WHAT YOU HAVE TO DO
Retype all the records below exactly as they are, with no image carried over.

SUPPLIED DATA
# # # # # # #

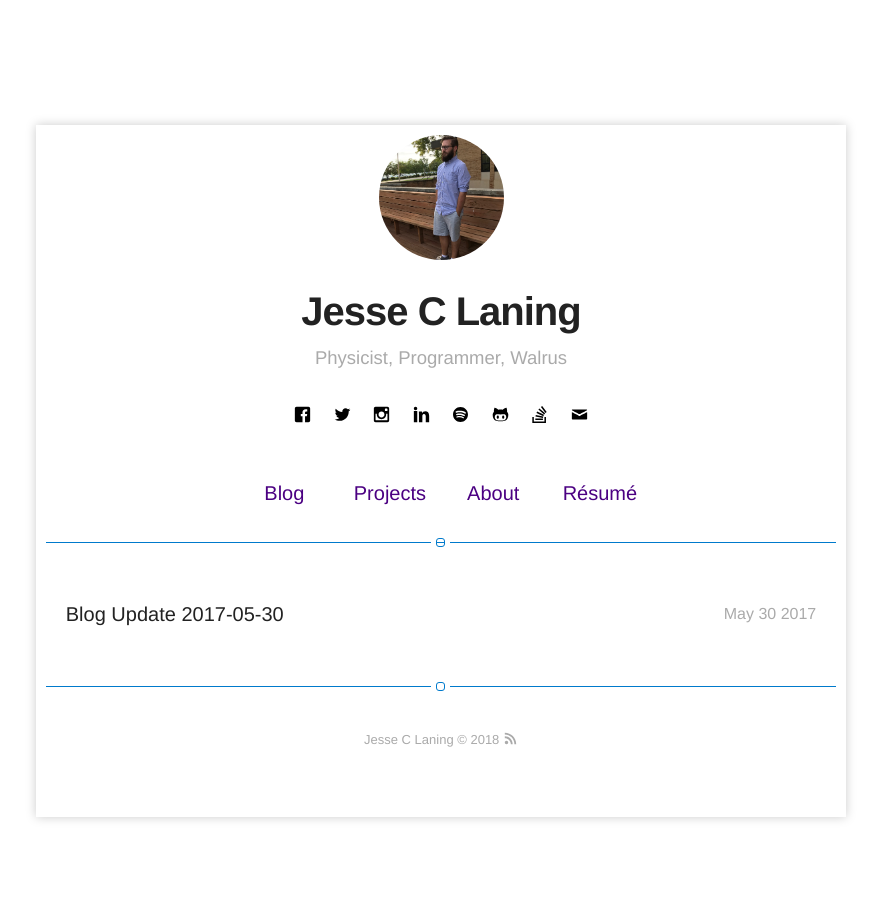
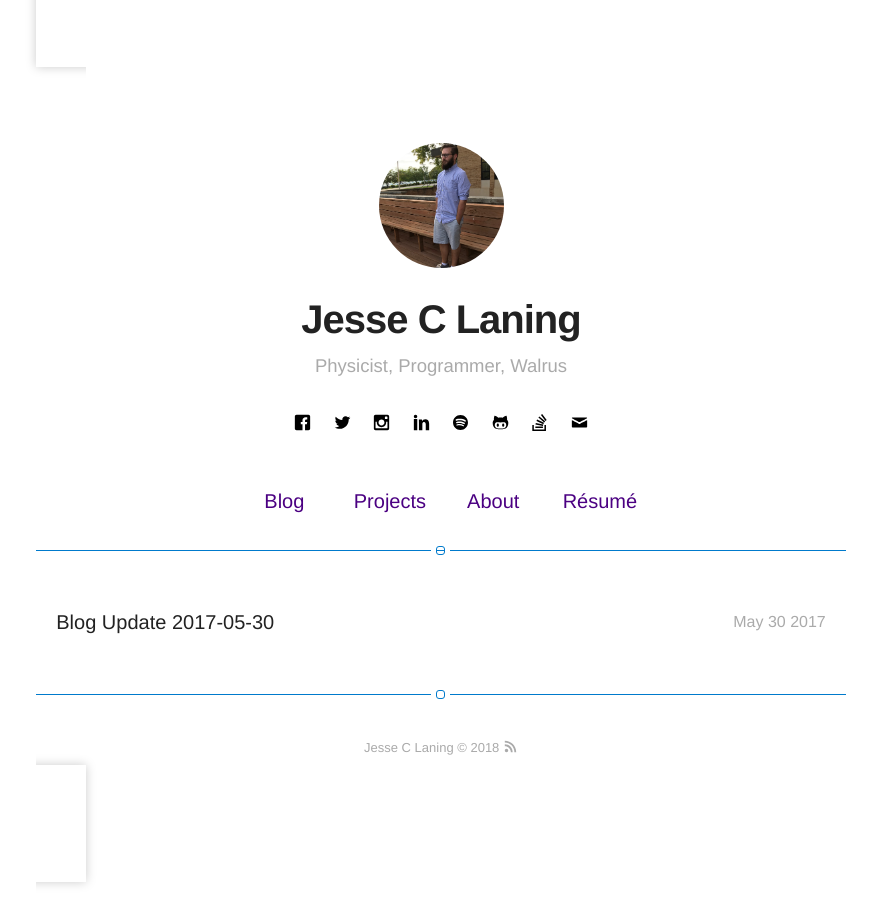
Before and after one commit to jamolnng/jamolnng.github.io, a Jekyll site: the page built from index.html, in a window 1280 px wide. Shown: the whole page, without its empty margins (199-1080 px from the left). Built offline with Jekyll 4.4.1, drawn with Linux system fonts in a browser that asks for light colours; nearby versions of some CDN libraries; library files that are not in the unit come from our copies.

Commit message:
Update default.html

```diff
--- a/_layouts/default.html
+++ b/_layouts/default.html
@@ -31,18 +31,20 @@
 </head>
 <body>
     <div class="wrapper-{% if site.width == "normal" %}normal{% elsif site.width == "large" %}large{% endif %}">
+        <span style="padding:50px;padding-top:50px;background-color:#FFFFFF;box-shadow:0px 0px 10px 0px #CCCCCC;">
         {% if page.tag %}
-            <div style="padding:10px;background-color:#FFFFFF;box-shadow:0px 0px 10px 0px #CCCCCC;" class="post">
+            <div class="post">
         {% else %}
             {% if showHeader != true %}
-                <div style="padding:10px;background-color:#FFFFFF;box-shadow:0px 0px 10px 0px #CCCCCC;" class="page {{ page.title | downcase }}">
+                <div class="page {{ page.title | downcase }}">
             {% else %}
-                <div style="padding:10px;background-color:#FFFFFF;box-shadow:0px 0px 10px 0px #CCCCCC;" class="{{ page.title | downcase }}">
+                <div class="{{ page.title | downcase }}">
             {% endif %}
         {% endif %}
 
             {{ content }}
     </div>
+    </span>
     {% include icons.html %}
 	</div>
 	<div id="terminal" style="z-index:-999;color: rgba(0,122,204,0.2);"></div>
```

# # # # # # #

ANSWER TO THE PROBLEM
Before and after one commit to jamolnng/jamolnng.github.io, a Jekyll site: the page built from index.html, in a window 1280 px wide. Shown: the whole page, without its empty margins (199-1080 px from the left). Built offline with Jekyll 4.4.1, drawn with Linux system fonts in a browser that asks for light colours; nearby versions of some CDN libraries; library files that are not in the unit come from our copies.

Commit message:
Update default.html

```diff
--- a/_layouts/default.html
+++ b/_layouts/default.html
@@ -31,18 +31,20 @@
 </head>
 <body>
     <div class="wrapper-{% if site.width == "normal" %}normal{% elsif site.width == "large" %}large{% endif %}">
+        <span style="padding:50px;padding-top:50px;background-color:#FFFFFF;box-shadow:0px 0px 10px 0px #CCCCCC;">
         {% if page.tag %}
-            <div style="padding:10px;background-color:#FFFFFF;box-shadow:0px 0px 10px 0px #CCCCCC;" class="post">
+            <div class="post">
         {% else %}
             {% if showHeader != true %}
-                <div style="padding:10px;background-color:#FFFFFF;box-shadow:0px 0px 10px 0px #CCCCCC;" class="page {{ page.title | downcase }}">
+                <div class="page {{ page.title | downcase }}">
             {% else %}
-                <div style="padding:10px;background-color:#FFFFFF;box-shadow:0px 0px 10px 0px #CCCCCC;" class="{{ page.title | downcase }}">
+                <div class="{{ page.title | downcase }}">
             {% endif %}
         {% endif %}
 
             {{ content }}
     </div>
+    </span>
     {% include icons.html %}
 	</div>
 	<div id="terminal" style="z-index:-999;color: rgba(0,122,204,0.2);"></div>
```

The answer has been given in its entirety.